**Work instruction:**
Return each line of the entries that mentions the word "weglassen".

------ Exercise input

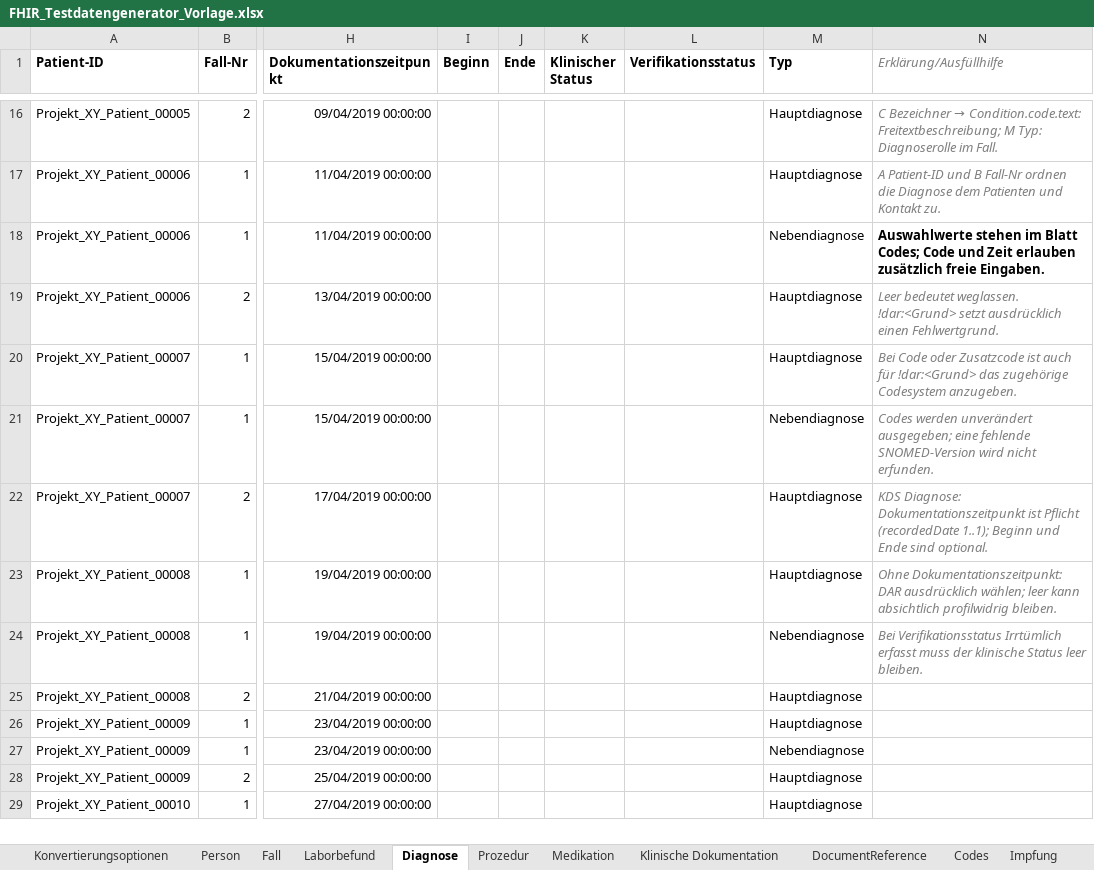
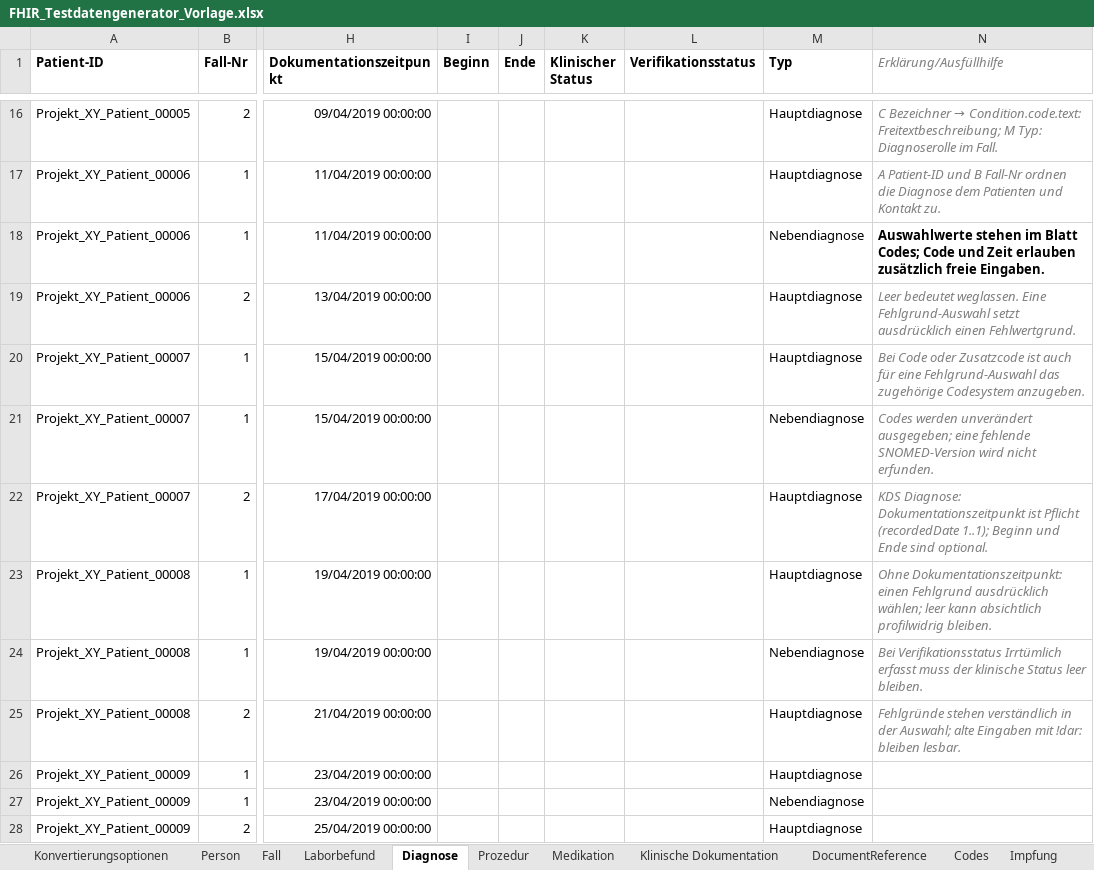
Before and after one commit to medizininformatik-initiative/excel2fhir, an Excel workbook: FHIR_Testdatengenerator_Vorlage.xlsx, sheet Diagnose, drawn as a sheet; only a part is shown, gaps mark what is left out; the shorter side is filled out with more unchanged rows; values as stored, in another font and other column widths than the file's, no borders; the diff names each change by its address in the sheet, - before the commit and + after, or states it on an @@ line.

```diff
--- a/FHIR_Testdatengenerator_Vorlage.xlsx (sheet Diagnose)
+++ b/FHIR_Testdatengenerator_Vorlage.xlsx (sheet Diagnose)
-N19 (Erklärung/Ausfüllhilfe): …bedeutet weglassen. !dar:<Grund> setzt ausdrücklich…
+N19 (Erklärung/Ausfüllhilfe): …bedeutet weglassen. Eine Fehlgrund-Auswahl setzt ausdrücklich…
-N20 (Erklärung/Ausfüllhilfe): …auch für !dar:<Grund> das zugehörige…
+N20 (Erklärung/Ausfüllhilfe): …auch für eine Fehlgrund-Auswahl das zugehörige…
-N23 (Erklärung/Ausfüllhilfe): Ohne Dokumentationszeitpunkt: DAR ausdrücklich wählen;…
+N23 (Erklärung/Ausfüllhilfe): Ohne Dokumentationszeitpunkt: einen Fehlgrund ausdrücklich wählen;…
-N25 (Erklärung/Ausfüllhilfe): (empty)
+N25 (Erklärung/Ausfüllhilfe): Fehlgründe stehen verständlich in der Auswahl; alte Eingaben mit !dar: bleiben lesbar.
```
Also changed, not shown: sheet Codes, sheet Medikation, sheet Laborbefund, sheet Fall, sheet Prozedur, sheet Klinische Dokumentation, FHIR_Testdatengenerator_Interpolar_Demo.xlsx, 15 other files.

------------

**Written response:**
-N19 (Erklärung/Ausfüllhilfe): …bedeutet weglassen. !dar:<Grund> setzt ausdrücklich…
+N19 (Erklärung/Ausfüllhilfe): …bedeutet weglassen. Eine Fehlgrund-Auswahl setzt ausdrücklich…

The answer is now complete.